(EXERCISE PROMPT) Each line of the records below that holds "import" should be copied out.

BEGIN PROVIDED DATA

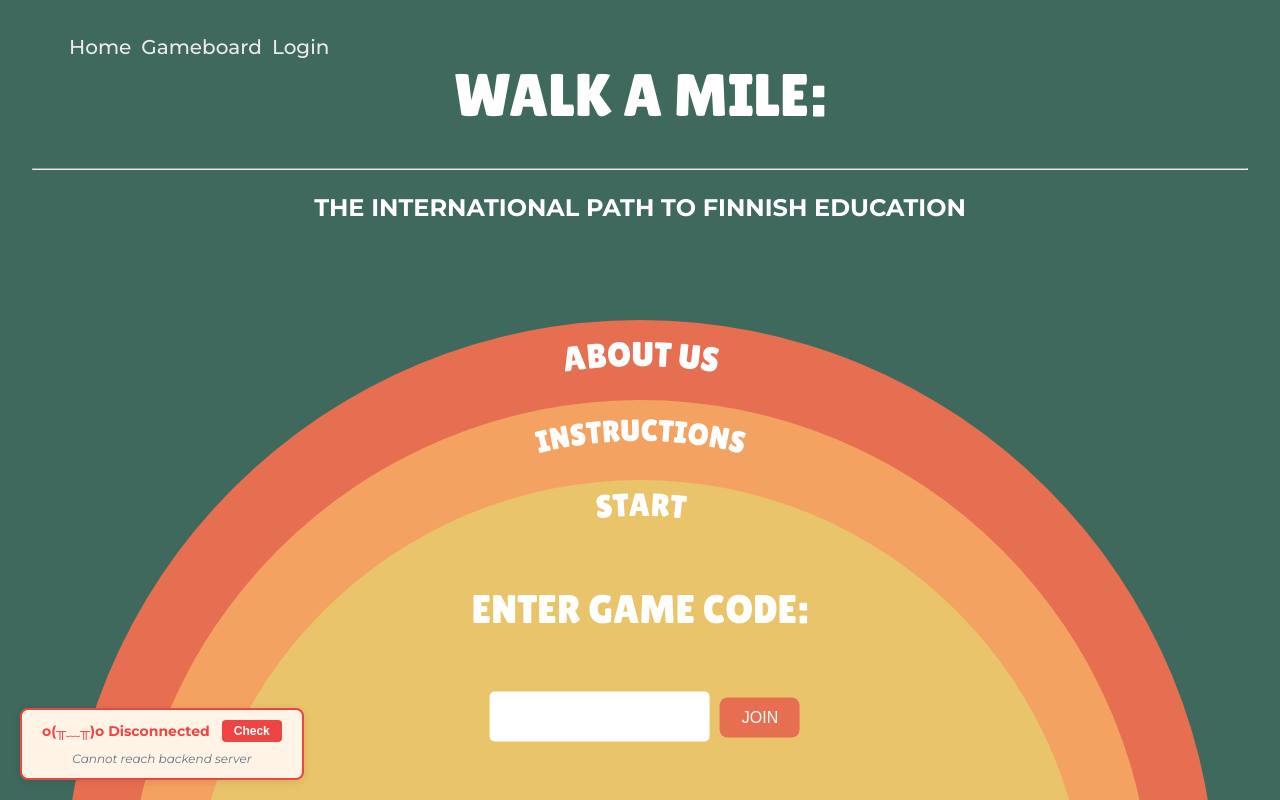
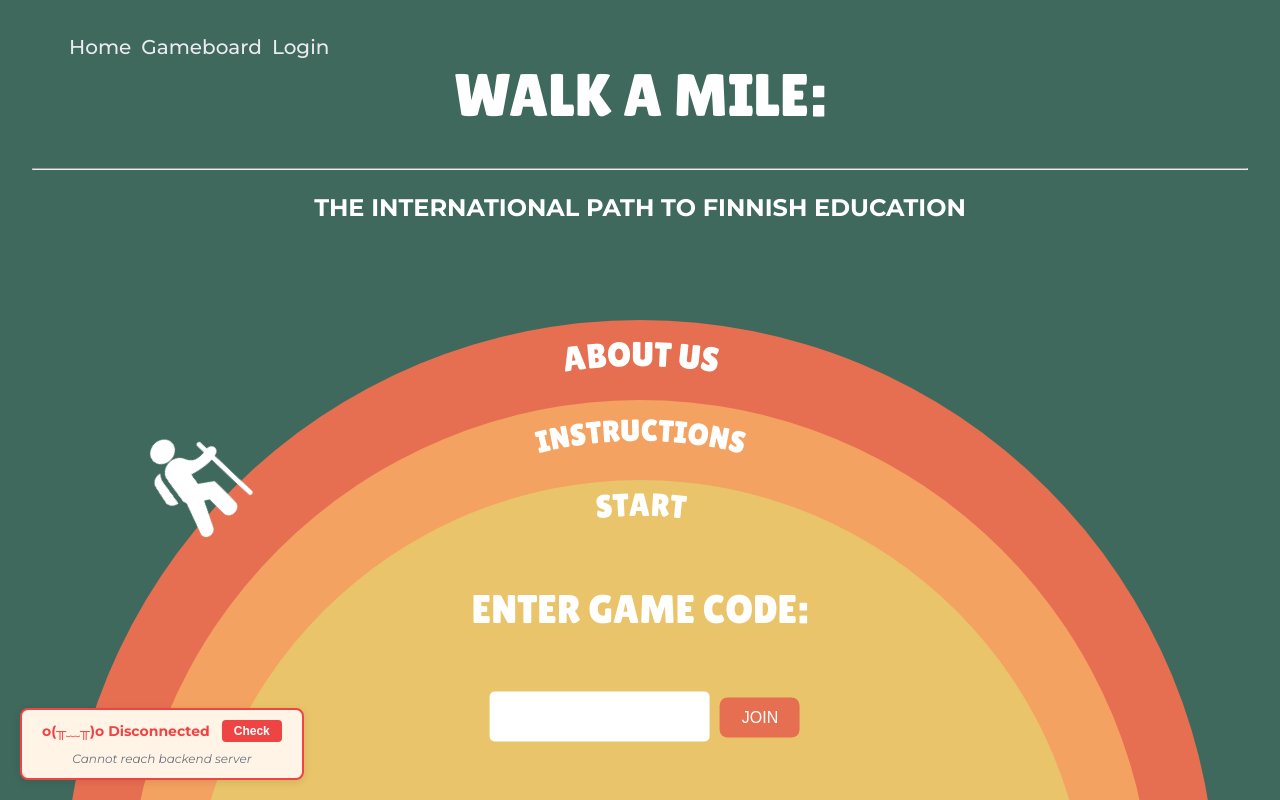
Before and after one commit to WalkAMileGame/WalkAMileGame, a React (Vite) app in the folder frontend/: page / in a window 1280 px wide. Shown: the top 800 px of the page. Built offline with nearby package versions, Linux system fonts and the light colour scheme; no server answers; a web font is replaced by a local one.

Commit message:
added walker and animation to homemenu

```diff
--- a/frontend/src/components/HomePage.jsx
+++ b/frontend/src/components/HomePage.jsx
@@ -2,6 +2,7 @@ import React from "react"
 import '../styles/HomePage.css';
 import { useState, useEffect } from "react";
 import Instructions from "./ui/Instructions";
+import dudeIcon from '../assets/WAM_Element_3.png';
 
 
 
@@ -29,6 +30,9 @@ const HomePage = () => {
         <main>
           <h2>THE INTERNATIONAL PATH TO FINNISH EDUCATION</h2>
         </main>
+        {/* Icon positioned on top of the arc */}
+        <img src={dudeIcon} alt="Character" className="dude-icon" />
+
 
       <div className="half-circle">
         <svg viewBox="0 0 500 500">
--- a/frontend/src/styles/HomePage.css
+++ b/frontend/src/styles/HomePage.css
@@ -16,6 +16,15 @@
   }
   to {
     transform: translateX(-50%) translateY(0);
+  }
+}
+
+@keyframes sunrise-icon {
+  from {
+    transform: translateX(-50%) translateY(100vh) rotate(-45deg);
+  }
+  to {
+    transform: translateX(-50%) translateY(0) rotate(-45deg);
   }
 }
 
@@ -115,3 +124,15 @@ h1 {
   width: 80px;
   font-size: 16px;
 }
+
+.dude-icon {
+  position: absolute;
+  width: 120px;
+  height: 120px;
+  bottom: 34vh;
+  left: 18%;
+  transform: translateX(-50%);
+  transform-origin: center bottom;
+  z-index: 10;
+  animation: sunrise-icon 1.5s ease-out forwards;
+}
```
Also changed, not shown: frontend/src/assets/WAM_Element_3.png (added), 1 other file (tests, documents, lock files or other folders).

END PROVIDED DATA
BEGIN PROVIDED DATA

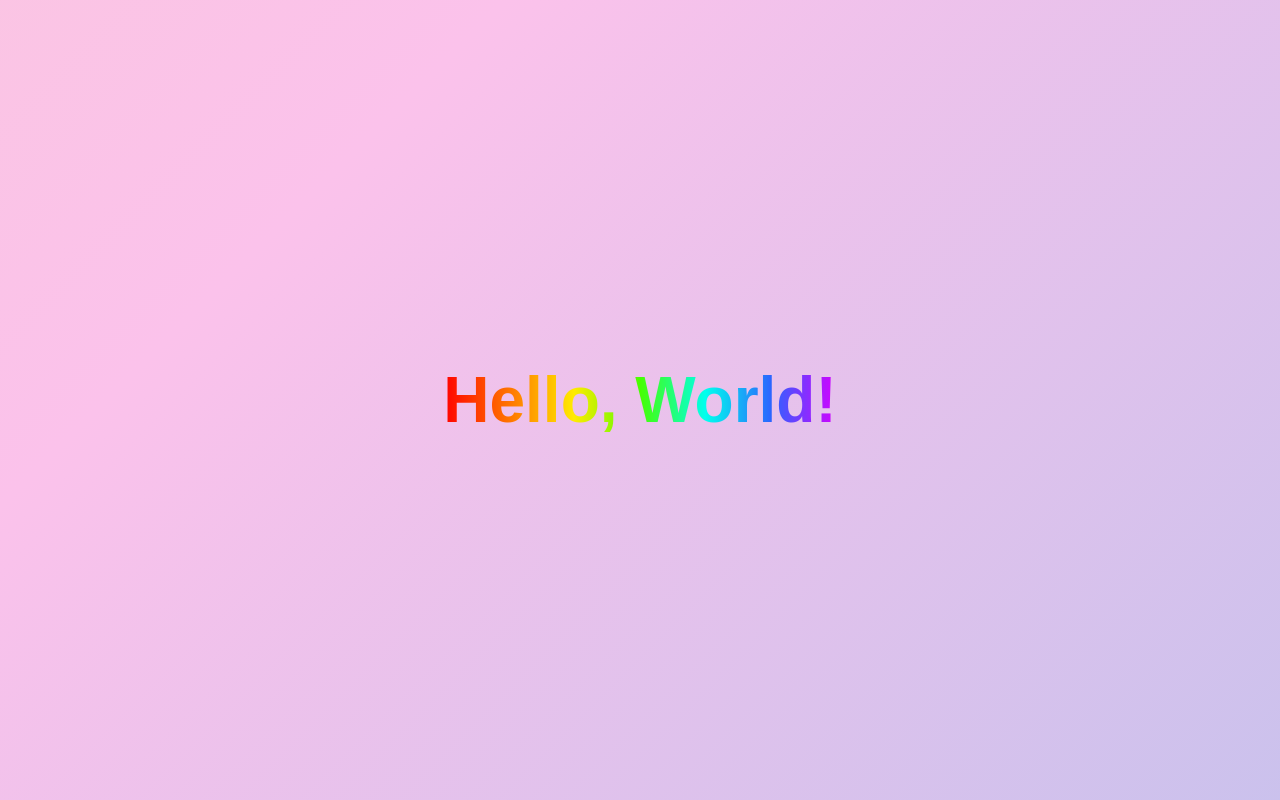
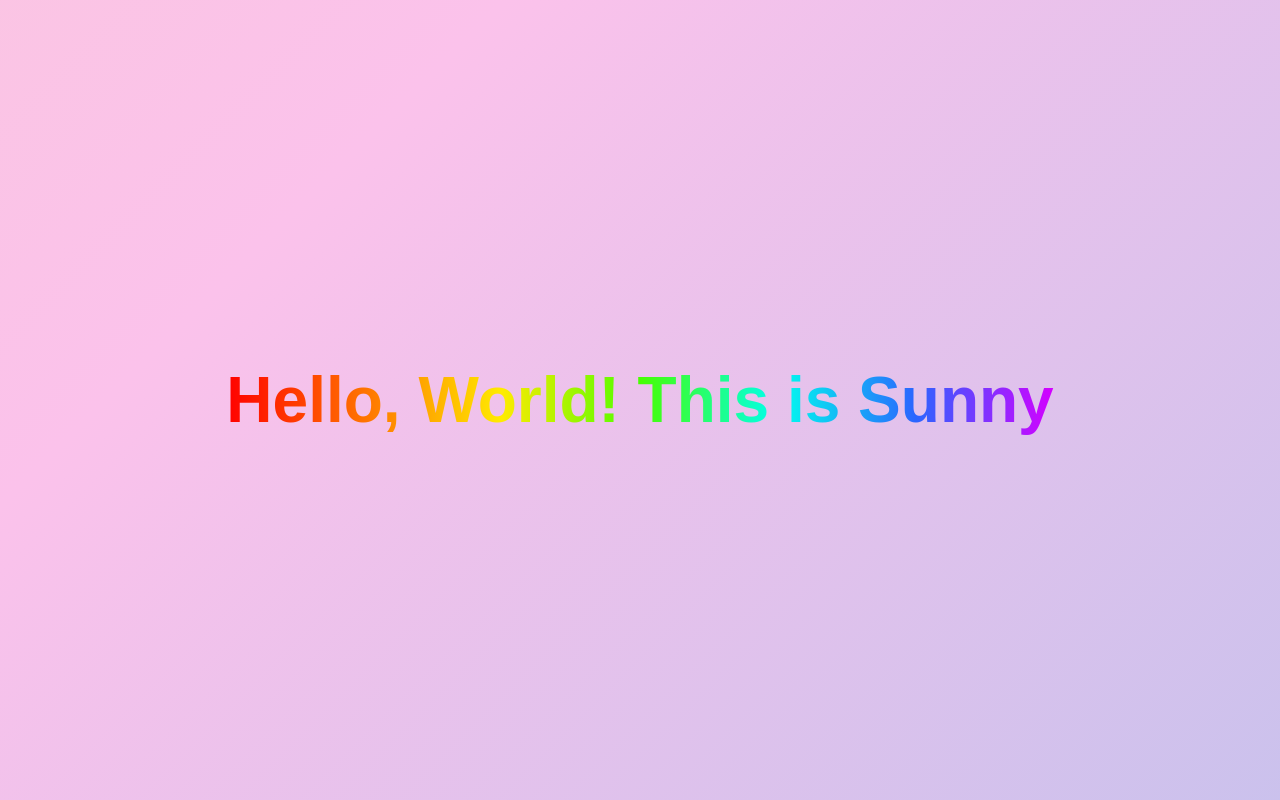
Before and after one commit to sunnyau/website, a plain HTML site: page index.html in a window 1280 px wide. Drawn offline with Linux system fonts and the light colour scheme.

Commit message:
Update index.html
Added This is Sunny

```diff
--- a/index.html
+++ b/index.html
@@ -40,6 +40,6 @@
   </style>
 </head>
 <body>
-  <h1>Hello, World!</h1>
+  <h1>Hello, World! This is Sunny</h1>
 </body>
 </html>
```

END PROVIDED DATA
BEGIN PROVIDED DATA

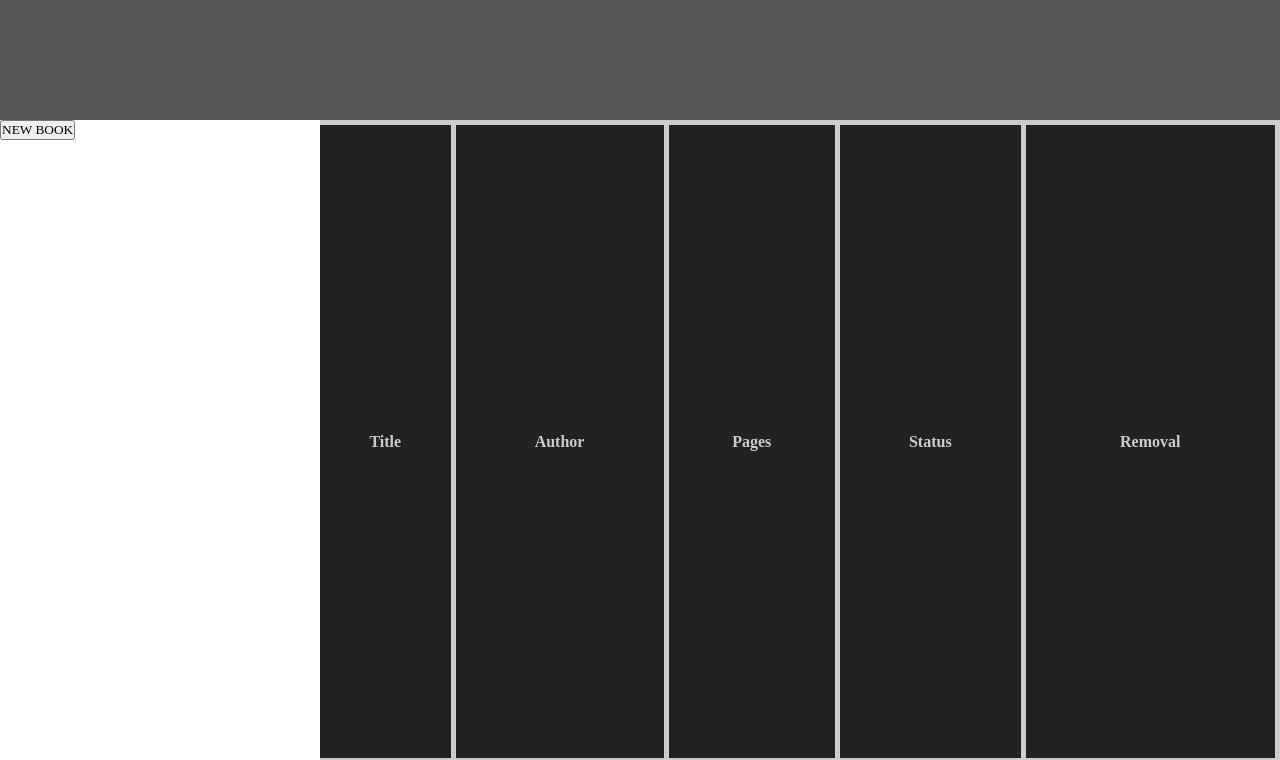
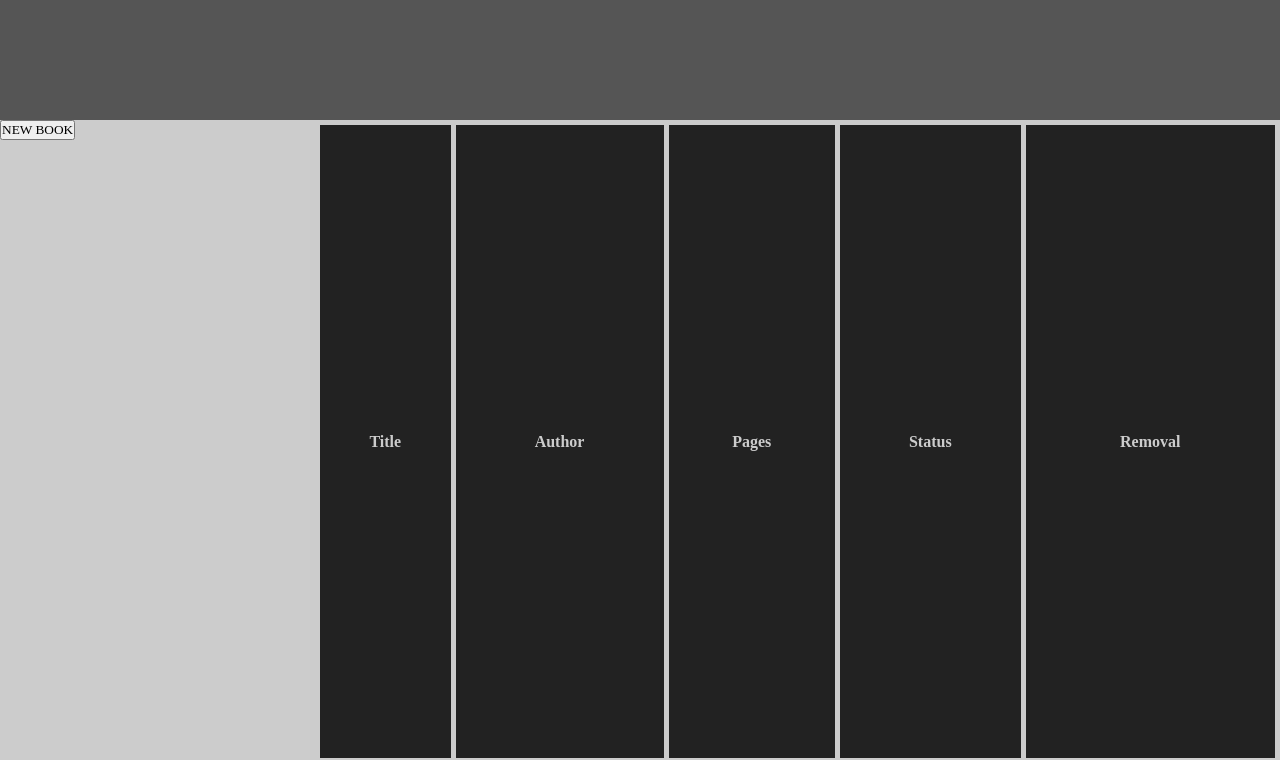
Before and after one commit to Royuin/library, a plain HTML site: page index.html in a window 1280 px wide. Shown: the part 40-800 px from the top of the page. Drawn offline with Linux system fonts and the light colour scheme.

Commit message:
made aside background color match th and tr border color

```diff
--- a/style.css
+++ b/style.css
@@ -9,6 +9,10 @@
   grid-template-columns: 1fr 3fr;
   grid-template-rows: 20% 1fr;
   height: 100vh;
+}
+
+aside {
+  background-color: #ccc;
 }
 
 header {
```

END PROVIDED DATA

(WRITTEN RESPONSE)
@@ -2,6 +2,7 @@ import React from "react"
 import '../styles/HomePage.css';
 import { useState, useEffect } from "react";
 import Instructions from "./ui/Instructions";
+import dudeIcon from '../assets/WAM_Element_3.png';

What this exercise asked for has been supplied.